Teclezghi arrived in the U.S. in 1998 from the northeast African nation of Eritrea, where 90 percent of women suffer genital mutilation, according to a 2005 human rights report from the State Department. Nearly three years after immigration officials denied her claims for asylum based on religious persecution, Teclezghi revealed that her genitals had been mutilated as an infant. At this point, however, the court ruled that her claims were untimely.
While attorneys may be uncomfortable asking immigrants seeking asylum intensely personal questions, Pregerson wrote that failing to do so amounts to incompetence.
“Contrary to the panel majority’s view, immigration attorneys do have a duty to identify all forms of relief that are available to their clients, including female genital mutilation,” Pregerson wrote. “In turn, clients should be able to rely on their attorneys to competently perform this duty.

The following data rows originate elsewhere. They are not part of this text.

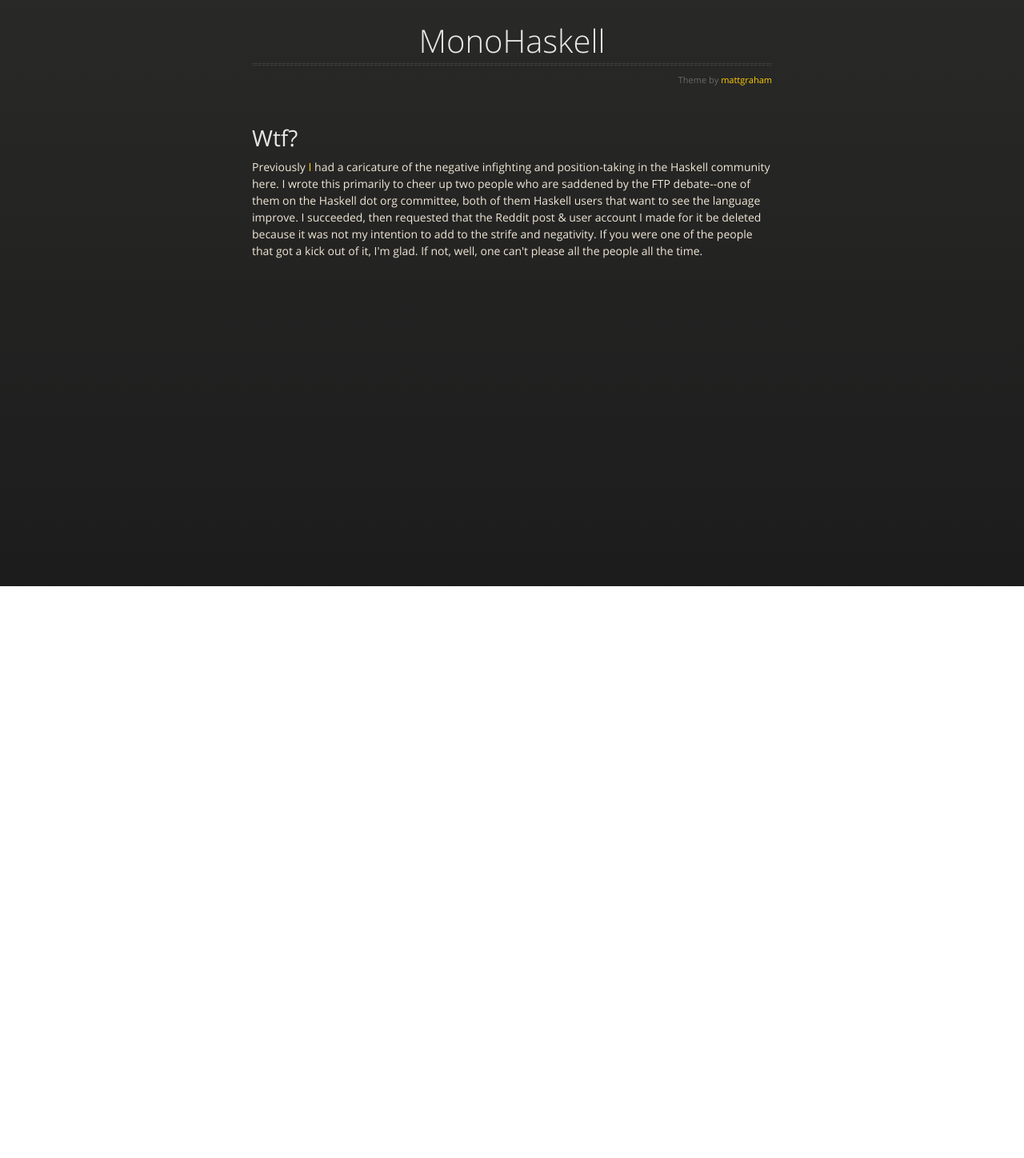
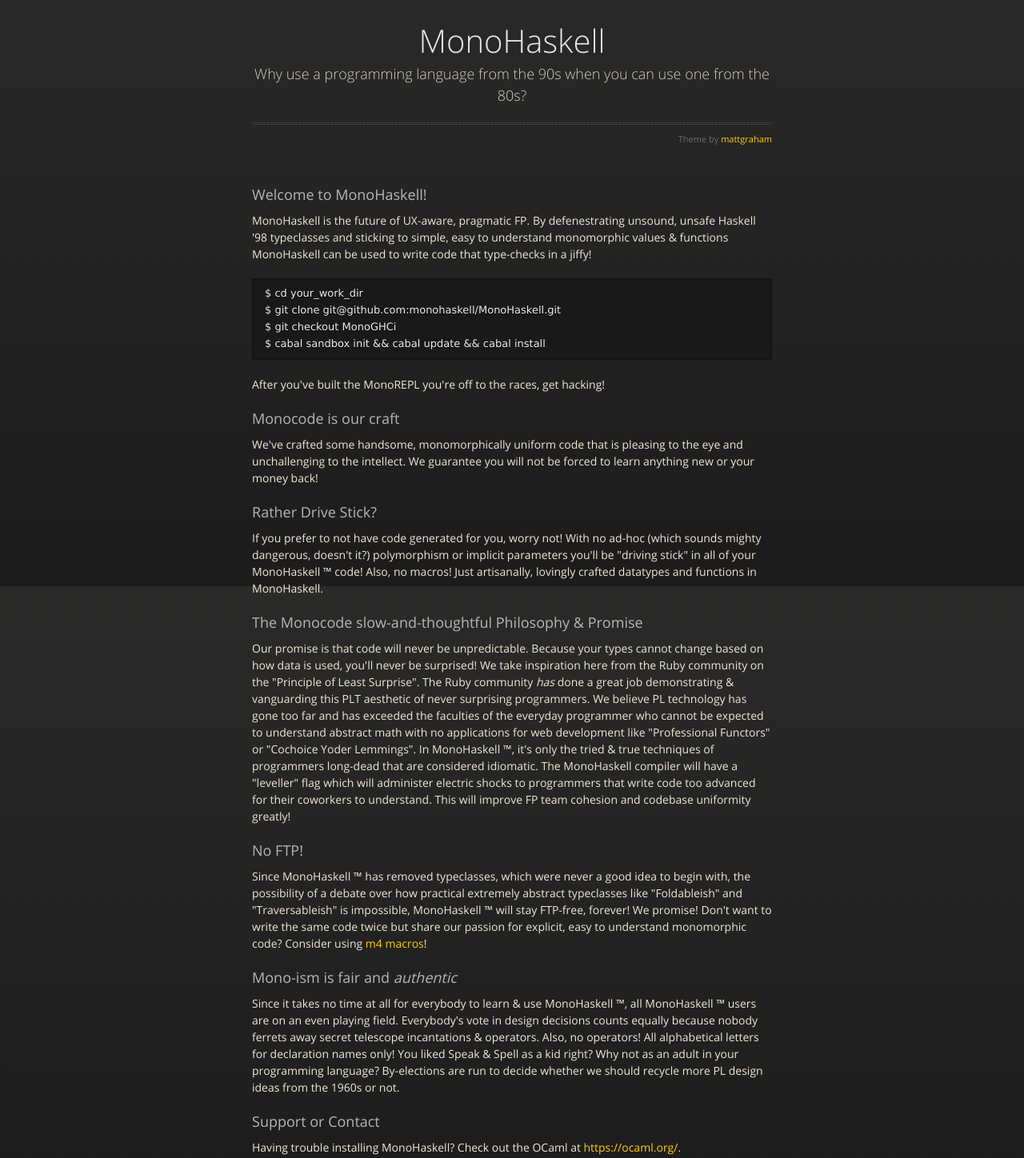
Before and after one commit to bitemyapp/monohaskell, a plain HTML site: page index.html in a window 1280 px wide. Shown: the part 67-1515 px from the top of the page at 80% size. Before the commit the page ends 800 px from the top, so only its background shows below. Drawn offline with nearby package versions, Linux system fonts and the light colour scheme.

Commit message:
On second thought
This reverts commit c9e2bff9e514cb231fd91070a21bda909de3727d.

```diff
--- a/index.html
+++ b/index.html
@@ -23,18 +23,53 @@
       <section>
         <div id="title">
           <h1>MonoHaskell</h1>
+          <p>Why use a programming language from the 90s when you can use one from the 80s?</p>
           <hr>
           <span class="credits right">Theme by <a href="https://twitter.com/michigangraham">mattgraham</a></span>
         </div>
 
+        <h3>
 
-<h1>Wtf?</h1>
+<a id="welcome-to-monohaskell" class="anchor" href="#welcome-to-monohaskell" aria-hidden="true"><span class="octicon octicon-link"></span></a>Welcome to MonoHaskell!</h3>
 
-<p>
-Previously <a href="https://twitter.com/bitemyapp">I</a> had a caricature of the negative infighting and position-taking in the Haskell community here. I wrote this primarily to cheer up two people who are saddened by the FTP debate--one of them on the Haskell dot org committee, both of them Haskell users that want to see the language improve. I succeeded, then requested that the Reddit post & user account I made for it be deleted because it was not my intention to add to the strife and negativity.
+<p>MonoHaskell is the future of UX-aware, pragmatic FP. By defenestrating unsound, unsafe Haskell '98 typeclasses and sticking to simple, easy to understand monomorphic values &amp; functions MonoHaskell can be used to write code that type-checks in a jiffy!</p>
 
-If you were one of the people that got a kick out of it, I'm glad. If not, well, one can't please all the people all the time.
-</p>
+<pre><code>$ cd your_work_dir
+$ git clone git@github.com:monohaskell/MonoHaskell.git
+$ git checkout MonoGHCi
+$ cabal sandbox init && cabal update && cabal install
+</code></pre>
+
+<p>After you've built the MonoREPL you're off to the races, get hacking!</p>
+
+<h3>
+<a id="designer-templates" class="anchor" href="#designer-templates" aria-hidden="true"><span class="octicon octicon-link"></span></a>Monocode is our craft</h3>
+
+<p>We've crafted some handsome, monomorphically uniform code that is pleasing to the eye and unchallenging to the intellect. We guarantee you will not be forced to learn anything new or your money back!</p>
+
+<h3>
+<a id="rather-drive-stick" class="anchor" href="#rather-drive-stick" aria-hidden="true"><span class="octicon octicon-link"></span></a>Rather Drive Stick?</h3>
+
+<p>If you prefer to not have code generated for you, worry not! With no ad-hoc (which sounds mighty dangerous, doesn't it?) polymorphism or implicit parameters you'll be "driving stick" in all of your MonoHaskell &#8482; code! Also, no macros! Just artisanally, lovingly crafted datatypes and functions in MonoHaskell.</p>
+
+<h3>
+<a id="authors-and-contributors" class="anchor" href="#authors-and-contributors" aria-hidden="true"><span class="octicon octicon-link"></span></a>The Monocode slow-and-thoughtful Philosophy &amp; Promise</h3>
+
+<p>Our promise is that code will never be unpredictable. Because your types cannot change based on how data is used, you'll never be surprised! We take inspiration here from the Ruby community on the "Principle of Least Surprise". The Ruby community <em>has</em> done a great job demonstrating &amp; vanguarding this PLT aesthetic of never surprising programmers. We believe PL technology has gone too far and has exceeded the faculties of the everyday programmer who cannot be expected to understand abstract math with no applications for web development like "Professional Functors" or "Cochoice Yoder Lemmings". In MonoHaskell &#8482;, it's only the tried &amp; true techniques of programmers long-dead that are considered idiomatic. The MonoHaskell compiler will have a "leveller" flag which will administer electric shocks to programmers that write code too advanced for their coworkers to understand. This will improve FP team cohesion and codebase uniformity greatly!</p>
+
+<h3>
+<a id="no-ftp-here" class="anchor" href="#no-ftp" aria-hidden="true"><span class="octicon octicon-link"></span></a>No FTP!</h3>
+
+<p>Since MonoHaskell &#8482; has removed typeclasses, which were never a good idea to begin with, the possibility of a debate over how practical extremely abstract typeclasses like "Foldableish" and "Traversableish" is impossible, MonoHaskell &#8482; will stay FTP-free, forever! We promise! Don't want to write the same code twice but share our passion for explicit, easy to understand monomorphic code? Consider using <a href="https://www.gnu.org/software/m4/">m4 macros</a>! </p>
+
+<h3>
+<a id="egalitarianism" class="anchor" href="#egalitarianism" aria-hidden="true"><span class="octicon octicon-link"></span></a>Mono-ism is fair and <em>authentic</em></h3>
+<p>Since it takes no time at all for everybody to learn &amp; use MonoHaskell &#8482;, all MonoHaskell &#8482; users are on an even playing field. Everybody's vote in design decisions counts equally because nobody ferrets away secret telescope incantations &amp; operators. Also, no operators! All alphabetical letters for declaration names only! You liked Speak &amp; Spell as a kid right? Why not as an adult in your programming language? By-elections are run to decide whether we should recycle more PL design ideas from the 1960s or not.</p>
+
+<h3>
+<a id="support-or-contact" class="anchor" href="#support-or-contact" aria-hidden="true"><span class="octicon octicon-link"></span></a>Support or Contact</h3>
+
+<p>Having trouble installing MonoHaskell? Check out the OCaml at <a href="https://ocaml.org/">https://ocaml.org/</a>.</p>
       </section>
 
     </div>
```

Teclezghi had no reason to know that her female genital mutilation would qualify as a basis of asylum in the United States. The panel majority, however, erroneously places the burden on the asylum seeker to relay all types of personal facts to her attorney, regardless of whether the asylum seeker knows the facts are relevant to her asylum claim.”
Pregerson continued: “The panel majority fails to recognize that most political asylum applications are intensely personal, often painful, and may involve questions of sexual torture, rape, and humiliation. It is entirely expected that clients may not want to readily reveal such circumstances to their attorneys. It is precisely because the subject matter of an asylum claim based on female genital mutilation is so intensely personal and our immigration system so complex that an attorney has a special responsibility to adequately explain to her female clients their rights to asylum and diligently investigate all grounds for relief.”